§ **Assignment**
I would like every line of the records below that contains the word "クライアント" copied.
Start of Block
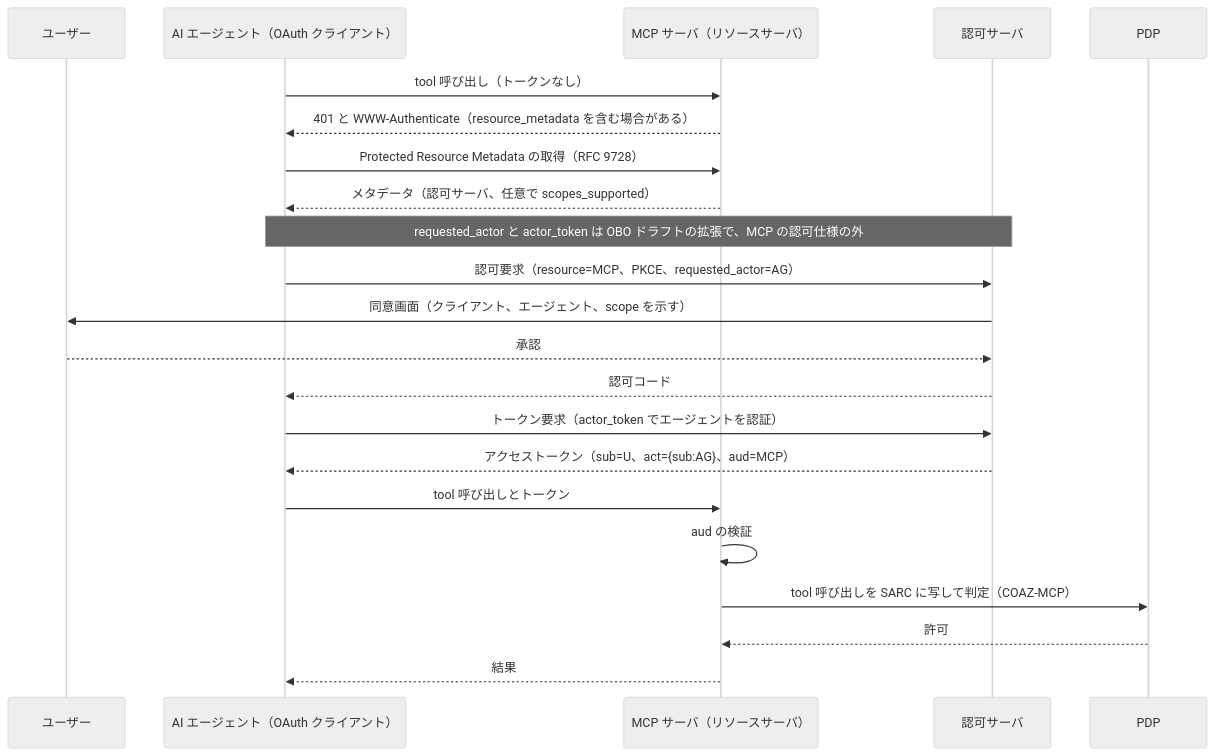
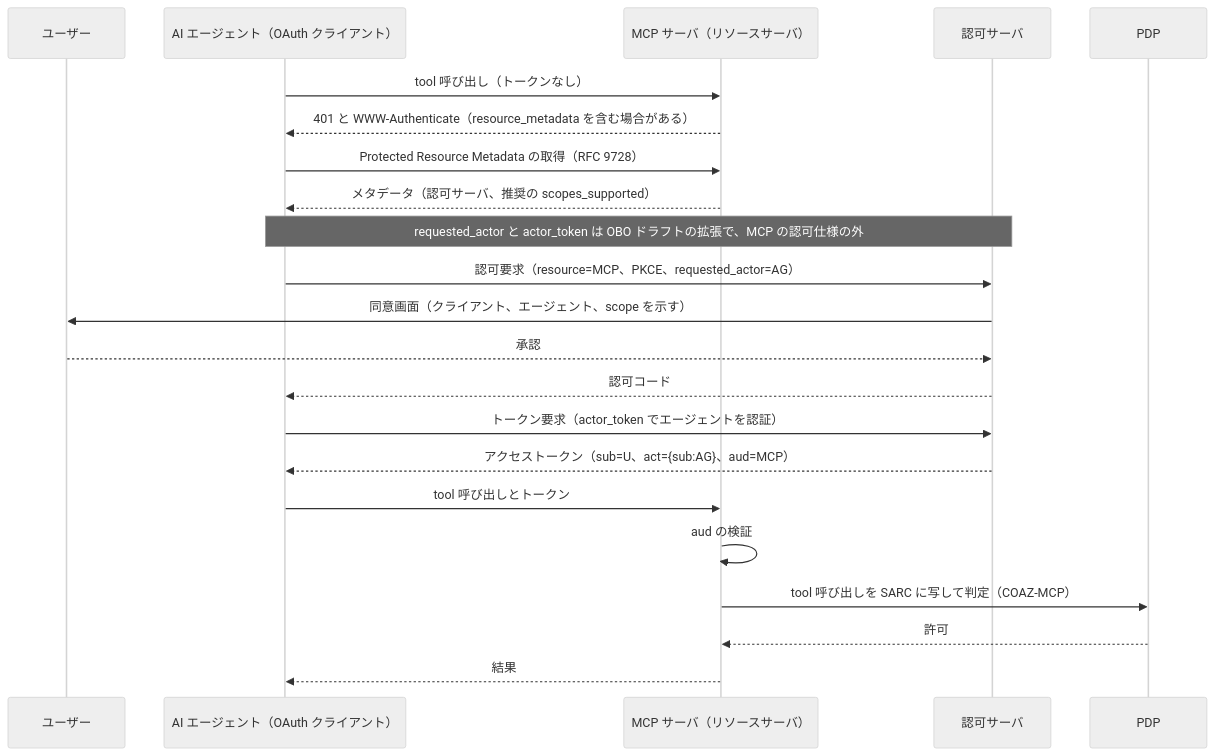
One commit to bmf-san/bmf-tech changed the fourth of 6 diagrams in content/ja/posts/authorization-platform-architecture-decisions.md. Above: the diagram before and after it, drawn with Mermaid (neutral theme). The commit also changed other lines of this file and 1 other file, not shown here.

````diff
--- a/content/ja/posts/authorization-platform-architecture-decisions.md
+++ b/content/ja/posts/authorization-platform-architecture-decisions.md
@@ -234,24 +234,24 @@
 ```mermaid
 sequenceDiagram
     participant U as ユーザー
     participant AG as AI エージェント（OAuth クライアント）
     participant MCP as MCP サーバ（リソースサーバ）
     participant AS as 認可サーバ
     participant PDP as PDP
     AG->>MCP: tool 呼び出し（トークンなし）
     MCP-->>AG: 401 と WWW-Authenticate（resource_metadata を含む場合がある）
     AG->>MCP: Protected Resource Metadata の取得（RFC 9728）
-    MCP-->>AG: メタデータ（認可サーバ、任意で scopes_supported）
+    MCP-->>AG: メタデータ（認可サーバ、推奨の scopes_supported）
     Note over AG,AS: requested_actor と actor_token は OBO ドラフトの拡張で、MCP の認可仕様の外
     AG->>AS: 認可要求（resource=MCP、PKCE、requested_actor=AG）
     AS->>U: 同意画面（クライアント、エージェント、scope を示す）
     U-->>AS: 承認
     AS-->>AG: 認可コード
     AG->>AS: トークン要求（actor_token でエージェントを認証）
     AS-->>AG: アクセストークン（sub=U、act={sub:AG}、aud=MCP）
     AG->>MCP: tool 呼び出しとトークン
     MCP->>MCP: aud の検証
     MCP->>PDP: tool 呼び出しを SARC に写して判定（COAZ-MCP）
     PDP-->>MCP: 許可
     MCP-->>AG: 結果
 ```
````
End of Block
§ **Solution**
     participant AG as AI エージェント（OAuth クライアント）
     AS->>U: 同意画面（クライアント、エージェント、scope を示す）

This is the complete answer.